Specific Aim 1 will evaluate the structure of the cytoplasmic gate of apo or substrate-bound EmrD to determine whether the crystal structure of EmrD represents a native state.
Specific Aim 2 will characterize the conformations of the cytoplasmic gate of EmrD associated with proton binding and membrane energization.
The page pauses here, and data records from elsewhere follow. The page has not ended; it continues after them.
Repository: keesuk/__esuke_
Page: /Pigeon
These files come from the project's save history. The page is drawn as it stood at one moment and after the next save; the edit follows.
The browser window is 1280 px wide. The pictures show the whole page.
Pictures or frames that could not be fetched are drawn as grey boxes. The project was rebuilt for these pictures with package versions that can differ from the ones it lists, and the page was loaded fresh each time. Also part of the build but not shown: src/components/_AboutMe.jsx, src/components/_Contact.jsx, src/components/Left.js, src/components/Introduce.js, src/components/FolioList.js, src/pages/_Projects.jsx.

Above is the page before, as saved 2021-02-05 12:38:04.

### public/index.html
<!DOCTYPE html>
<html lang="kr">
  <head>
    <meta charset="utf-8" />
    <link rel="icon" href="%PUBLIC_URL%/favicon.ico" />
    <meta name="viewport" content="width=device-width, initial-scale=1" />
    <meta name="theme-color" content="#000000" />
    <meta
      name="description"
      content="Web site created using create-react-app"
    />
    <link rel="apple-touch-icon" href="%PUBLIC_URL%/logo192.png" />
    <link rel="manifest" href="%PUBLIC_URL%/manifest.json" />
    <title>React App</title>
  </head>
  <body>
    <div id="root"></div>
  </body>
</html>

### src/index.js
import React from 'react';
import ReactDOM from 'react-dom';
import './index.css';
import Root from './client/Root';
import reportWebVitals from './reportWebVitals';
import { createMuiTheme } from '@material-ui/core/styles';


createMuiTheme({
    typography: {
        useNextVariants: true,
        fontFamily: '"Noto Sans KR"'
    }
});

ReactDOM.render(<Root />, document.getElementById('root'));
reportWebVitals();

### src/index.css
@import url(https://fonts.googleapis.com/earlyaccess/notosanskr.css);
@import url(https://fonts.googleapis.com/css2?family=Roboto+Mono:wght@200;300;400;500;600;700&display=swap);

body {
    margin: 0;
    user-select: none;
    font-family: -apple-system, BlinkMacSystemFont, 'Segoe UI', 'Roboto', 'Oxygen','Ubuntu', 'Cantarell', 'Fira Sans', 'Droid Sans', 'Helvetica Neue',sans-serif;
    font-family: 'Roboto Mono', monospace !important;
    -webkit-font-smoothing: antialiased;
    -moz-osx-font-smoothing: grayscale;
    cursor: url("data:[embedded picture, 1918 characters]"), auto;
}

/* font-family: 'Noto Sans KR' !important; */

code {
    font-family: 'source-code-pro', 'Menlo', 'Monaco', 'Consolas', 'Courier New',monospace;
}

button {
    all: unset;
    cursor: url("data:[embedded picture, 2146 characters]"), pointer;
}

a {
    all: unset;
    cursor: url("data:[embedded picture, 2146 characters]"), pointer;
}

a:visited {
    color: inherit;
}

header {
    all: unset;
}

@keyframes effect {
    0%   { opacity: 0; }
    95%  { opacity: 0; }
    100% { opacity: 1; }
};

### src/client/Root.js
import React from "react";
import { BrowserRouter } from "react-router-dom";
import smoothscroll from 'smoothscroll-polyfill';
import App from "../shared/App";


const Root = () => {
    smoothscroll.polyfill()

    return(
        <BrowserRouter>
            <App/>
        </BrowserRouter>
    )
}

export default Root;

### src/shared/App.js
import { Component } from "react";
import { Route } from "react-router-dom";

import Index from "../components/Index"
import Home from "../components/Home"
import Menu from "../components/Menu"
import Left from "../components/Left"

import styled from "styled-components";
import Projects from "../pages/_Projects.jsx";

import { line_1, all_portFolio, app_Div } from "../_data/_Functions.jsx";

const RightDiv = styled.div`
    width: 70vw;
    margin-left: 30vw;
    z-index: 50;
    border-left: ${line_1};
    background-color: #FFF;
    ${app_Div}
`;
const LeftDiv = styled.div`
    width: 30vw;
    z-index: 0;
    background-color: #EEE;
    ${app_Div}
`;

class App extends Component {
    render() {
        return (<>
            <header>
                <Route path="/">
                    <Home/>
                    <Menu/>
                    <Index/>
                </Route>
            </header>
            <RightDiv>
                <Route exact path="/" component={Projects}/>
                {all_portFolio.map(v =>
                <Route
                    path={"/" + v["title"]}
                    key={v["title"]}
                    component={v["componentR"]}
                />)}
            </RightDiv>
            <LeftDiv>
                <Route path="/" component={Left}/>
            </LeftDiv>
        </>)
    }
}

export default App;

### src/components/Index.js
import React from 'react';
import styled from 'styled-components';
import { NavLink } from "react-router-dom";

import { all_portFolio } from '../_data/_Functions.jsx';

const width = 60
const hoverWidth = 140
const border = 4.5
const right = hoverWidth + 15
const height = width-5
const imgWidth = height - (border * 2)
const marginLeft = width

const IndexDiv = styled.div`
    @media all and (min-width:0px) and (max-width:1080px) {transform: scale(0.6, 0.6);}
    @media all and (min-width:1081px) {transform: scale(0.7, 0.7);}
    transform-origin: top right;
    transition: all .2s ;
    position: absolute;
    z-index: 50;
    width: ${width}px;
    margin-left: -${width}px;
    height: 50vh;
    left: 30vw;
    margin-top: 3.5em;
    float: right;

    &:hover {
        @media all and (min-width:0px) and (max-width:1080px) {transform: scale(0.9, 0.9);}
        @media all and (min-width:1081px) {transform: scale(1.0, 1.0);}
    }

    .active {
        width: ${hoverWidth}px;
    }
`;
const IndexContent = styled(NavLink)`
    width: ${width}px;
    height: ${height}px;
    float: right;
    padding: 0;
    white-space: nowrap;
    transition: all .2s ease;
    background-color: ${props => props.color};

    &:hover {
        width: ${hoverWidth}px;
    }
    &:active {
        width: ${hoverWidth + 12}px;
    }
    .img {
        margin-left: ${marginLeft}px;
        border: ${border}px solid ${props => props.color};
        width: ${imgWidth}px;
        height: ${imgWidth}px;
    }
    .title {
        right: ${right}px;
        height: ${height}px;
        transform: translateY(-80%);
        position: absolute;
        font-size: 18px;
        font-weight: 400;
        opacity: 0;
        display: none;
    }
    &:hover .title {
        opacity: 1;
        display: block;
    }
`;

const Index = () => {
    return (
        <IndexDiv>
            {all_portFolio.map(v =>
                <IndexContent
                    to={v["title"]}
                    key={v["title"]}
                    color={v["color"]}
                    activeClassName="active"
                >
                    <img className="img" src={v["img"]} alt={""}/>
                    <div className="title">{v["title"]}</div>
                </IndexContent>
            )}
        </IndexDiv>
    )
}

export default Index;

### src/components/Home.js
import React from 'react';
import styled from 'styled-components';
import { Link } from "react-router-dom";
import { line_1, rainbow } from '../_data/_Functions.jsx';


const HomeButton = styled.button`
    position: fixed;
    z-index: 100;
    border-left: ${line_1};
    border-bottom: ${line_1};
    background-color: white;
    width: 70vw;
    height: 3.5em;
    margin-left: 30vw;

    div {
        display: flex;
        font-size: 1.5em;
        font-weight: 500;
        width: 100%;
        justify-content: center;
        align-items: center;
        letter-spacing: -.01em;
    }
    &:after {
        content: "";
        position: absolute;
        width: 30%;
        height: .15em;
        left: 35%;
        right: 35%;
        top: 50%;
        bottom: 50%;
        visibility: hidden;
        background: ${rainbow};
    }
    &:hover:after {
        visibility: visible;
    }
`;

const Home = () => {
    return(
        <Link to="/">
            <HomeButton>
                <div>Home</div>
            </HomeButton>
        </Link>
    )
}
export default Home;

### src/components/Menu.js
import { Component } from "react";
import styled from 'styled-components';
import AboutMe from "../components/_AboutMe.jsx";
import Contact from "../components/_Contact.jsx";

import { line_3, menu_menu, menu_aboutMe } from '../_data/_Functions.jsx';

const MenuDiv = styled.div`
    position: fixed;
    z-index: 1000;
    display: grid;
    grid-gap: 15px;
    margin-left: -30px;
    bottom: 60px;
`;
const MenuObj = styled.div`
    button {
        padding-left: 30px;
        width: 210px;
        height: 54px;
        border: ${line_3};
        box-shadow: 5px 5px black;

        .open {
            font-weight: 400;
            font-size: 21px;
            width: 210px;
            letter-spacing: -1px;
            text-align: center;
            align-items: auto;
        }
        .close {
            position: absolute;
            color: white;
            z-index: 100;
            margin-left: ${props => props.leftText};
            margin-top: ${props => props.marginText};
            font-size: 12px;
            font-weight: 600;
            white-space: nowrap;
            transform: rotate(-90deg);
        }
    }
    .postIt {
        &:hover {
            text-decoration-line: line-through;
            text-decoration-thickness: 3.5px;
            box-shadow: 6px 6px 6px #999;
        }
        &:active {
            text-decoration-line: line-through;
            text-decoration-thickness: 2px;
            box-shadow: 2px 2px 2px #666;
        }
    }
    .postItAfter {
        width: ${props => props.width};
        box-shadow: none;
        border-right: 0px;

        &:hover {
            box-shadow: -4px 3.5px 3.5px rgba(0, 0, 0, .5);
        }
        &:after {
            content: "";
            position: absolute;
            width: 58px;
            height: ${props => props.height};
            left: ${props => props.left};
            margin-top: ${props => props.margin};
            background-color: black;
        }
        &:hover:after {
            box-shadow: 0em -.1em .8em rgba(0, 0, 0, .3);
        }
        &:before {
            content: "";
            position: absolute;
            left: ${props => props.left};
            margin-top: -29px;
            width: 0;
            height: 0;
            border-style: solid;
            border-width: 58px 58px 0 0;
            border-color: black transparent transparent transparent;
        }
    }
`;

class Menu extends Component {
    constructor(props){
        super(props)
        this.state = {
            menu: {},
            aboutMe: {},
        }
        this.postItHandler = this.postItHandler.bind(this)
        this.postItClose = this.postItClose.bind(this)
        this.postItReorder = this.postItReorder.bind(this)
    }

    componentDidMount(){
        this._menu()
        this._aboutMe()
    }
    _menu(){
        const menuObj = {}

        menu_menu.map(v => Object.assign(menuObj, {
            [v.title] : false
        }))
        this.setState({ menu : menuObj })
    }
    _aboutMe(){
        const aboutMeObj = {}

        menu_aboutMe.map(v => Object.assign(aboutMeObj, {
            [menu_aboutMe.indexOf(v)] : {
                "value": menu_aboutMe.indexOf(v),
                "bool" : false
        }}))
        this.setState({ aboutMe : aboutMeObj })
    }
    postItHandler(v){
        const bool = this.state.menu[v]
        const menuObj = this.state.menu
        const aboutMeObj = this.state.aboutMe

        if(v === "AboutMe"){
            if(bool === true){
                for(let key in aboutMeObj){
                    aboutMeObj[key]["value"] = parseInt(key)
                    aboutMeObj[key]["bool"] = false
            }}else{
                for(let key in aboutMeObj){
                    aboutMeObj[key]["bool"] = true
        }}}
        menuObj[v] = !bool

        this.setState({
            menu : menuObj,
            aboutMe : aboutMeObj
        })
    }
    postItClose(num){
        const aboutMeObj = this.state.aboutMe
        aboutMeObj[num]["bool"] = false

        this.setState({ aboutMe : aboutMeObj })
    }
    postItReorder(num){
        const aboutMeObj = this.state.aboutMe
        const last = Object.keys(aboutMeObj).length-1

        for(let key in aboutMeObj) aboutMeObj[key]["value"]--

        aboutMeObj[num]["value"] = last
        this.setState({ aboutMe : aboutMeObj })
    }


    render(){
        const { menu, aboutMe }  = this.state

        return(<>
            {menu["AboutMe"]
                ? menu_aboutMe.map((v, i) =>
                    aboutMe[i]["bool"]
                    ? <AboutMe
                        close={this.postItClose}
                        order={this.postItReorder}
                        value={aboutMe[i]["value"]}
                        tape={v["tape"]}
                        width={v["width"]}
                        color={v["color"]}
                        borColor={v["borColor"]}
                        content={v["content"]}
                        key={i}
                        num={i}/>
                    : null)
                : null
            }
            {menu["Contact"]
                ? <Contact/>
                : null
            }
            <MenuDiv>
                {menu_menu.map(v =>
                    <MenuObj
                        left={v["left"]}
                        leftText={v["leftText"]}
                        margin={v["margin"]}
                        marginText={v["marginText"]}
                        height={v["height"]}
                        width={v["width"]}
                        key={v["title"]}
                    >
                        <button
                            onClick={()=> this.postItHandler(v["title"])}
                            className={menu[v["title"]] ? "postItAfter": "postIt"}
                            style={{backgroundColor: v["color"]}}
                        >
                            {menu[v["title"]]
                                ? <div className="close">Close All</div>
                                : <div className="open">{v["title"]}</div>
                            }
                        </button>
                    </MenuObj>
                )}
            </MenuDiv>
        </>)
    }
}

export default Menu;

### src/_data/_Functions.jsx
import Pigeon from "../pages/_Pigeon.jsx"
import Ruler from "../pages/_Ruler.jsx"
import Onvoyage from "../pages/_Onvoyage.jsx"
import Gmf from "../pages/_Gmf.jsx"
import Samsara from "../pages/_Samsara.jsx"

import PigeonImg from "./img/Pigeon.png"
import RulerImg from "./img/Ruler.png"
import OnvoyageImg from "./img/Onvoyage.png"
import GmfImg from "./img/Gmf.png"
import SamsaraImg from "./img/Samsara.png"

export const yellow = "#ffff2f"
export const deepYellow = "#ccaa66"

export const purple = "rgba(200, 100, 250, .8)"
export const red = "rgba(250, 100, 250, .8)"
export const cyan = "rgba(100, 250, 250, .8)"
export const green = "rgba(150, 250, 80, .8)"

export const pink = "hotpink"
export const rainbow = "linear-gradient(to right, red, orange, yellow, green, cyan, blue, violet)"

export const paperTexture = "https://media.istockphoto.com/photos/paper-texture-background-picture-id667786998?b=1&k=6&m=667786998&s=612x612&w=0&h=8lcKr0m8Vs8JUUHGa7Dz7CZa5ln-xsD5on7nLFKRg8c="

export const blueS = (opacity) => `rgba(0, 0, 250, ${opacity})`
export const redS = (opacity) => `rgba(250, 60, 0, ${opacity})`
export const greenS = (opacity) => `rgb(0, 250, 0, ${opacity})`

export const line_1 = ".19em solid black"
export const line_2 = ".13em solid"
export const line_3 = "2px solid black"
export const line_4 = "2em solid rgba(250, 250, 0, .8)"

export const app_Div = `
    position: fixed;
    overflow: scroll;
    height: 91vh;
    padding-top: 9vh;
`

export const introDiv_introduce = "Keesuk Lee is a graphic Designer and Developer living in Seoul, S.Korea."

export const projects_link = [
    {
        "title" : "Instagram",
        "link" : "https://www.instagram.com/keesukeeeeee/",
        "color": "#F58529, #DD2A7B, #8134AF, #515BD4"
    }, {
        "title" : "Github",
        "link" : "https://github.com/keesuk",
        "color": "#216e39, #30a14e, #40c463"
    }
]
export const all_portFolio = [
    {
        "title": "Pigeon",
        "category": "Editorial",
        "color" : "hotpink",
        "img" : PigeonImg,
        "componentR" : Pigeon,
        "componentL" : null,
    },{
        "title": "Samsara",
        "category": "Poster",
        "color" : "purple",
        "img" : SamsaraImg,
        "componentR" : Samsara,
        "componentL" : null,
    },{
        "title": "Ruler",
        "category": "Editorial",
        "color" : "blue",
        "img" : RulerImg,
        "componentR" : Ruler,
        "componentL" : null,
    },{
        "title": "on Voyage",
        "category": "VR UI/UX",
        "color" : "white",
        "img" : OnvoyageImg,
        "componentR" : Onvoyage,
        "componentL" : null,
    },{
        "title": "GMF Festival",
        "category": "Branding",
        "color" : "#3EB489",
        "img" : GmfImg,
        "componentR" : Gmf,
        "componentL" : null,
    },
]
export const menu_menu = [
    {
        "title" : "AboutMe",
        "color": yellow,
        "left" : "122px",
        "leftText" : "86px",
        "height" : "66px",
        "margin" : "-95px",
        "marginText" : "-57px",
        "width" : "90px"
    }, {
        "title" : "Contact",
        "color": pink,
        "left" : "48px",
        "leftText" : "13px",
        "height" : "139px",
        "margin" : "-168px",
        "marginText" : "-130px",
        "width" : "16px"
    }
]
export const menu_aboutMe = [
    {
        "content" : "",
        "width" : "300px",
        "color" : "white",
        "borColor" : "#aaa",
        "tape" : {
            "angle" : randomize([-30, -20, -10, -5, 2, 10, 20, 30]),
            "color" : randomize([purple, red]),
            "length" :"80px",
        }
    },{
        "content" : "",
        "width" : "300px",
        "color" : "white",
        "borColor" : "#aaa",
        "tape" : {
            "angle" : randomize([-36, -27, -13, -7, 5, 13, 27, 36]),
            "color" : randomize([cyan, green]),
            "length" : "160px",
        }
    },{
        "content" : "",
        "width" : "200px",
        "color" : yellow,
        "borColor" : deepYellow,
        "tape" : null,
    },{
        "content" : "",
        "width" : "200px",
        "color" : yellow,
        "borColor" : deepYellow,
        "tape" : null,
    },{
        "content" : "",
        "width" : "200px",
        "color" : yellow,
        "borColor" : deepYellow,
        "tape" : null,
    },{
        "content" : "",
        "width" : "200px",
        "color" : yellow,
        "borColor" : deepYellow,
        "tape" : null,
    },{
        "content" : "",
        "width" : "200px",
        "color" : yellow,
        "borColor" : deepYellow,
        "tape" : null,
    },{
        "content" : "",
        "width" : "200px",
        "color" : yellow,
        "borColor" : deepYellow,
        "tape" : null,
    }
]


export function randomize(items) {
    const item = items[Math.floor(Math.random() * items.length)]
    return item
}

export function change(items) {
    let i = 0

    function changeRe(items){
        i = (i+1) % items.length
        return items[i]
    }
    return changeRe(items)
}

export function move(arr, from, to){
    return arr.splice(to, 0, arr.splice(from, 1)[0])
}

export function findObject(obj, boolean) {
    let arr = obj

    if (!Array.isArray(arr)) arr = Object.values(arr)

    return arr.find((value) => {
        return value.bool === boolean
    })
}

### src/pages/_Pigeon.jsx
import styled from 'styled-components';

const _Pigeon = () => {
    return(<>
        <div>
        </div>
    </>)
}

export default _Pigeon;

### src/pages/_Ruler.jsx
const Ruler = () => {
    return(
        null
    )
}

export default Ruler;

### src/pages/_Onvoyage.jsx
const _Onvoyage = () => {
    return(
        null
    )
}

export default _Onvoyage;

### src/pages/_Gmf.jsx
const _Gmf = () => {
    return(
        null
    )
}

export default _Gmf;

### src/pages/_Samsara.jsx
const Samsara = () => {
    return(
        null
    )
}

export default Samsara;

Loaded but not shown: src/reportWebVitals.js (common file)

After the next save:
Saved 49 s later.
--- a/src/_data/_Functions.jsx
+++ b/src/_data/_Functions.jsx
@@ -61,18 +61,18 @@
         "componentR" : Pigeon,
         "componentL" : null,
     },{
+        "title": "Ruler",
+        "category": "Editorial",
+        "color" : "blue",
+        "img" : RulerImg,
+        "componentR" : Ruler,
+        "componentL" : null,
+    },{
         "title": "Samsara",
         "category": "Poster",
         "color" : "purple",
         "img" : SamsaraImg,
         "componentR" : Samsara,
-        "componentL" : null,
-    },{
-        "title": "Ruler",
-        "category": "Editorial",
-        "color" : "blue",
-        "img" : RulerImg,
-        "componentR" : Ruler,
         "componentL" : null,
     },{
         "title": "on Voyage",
Specific Aim 3 will map substrate binding to the cytoplasmic surface of EmrD. The strategy of this investigation utilizes site-directed spin labeling, electron paramagnetic resonance (EPR) spectroscopy, and fluorescence spectroscopy to report on the structure of EmrD under various conditions. Structural data from EPR spectroscopy will provide information on the native state of EmrD in liposomes without detergents or crystal lattice forces. Additionally, these experiments will develop novel methodology to monitor the structural dynamics of a membrane protein under the influence of a stable proton gradient.
Bacterial multidrug efflux pumps confer resistance to a broad range of antibiotics, thus reducing the efficacy of clinical treatment of bacterial infection. Investigation of the structural dynamics of these pumps is vital to our basic understanding of the mechanism of drug transport.
|Steed, P Ryan; Stein, Richard A; Mishra, Smriti et al. (2013) Naâº-substrate coupling in the multidrug antiporter norm probed with a spin-labeled substrate. Biochemistry 52:5790-9|
|Steed, P Ryan; Zou, Ping; Trone, Kristin E et al. (2013) Structure and pH-induced structural rearrangements of the putative multidrug efflux pump EmrD in liposomes probed by site-directed spin labeling. Biochemistry 52:7964-74|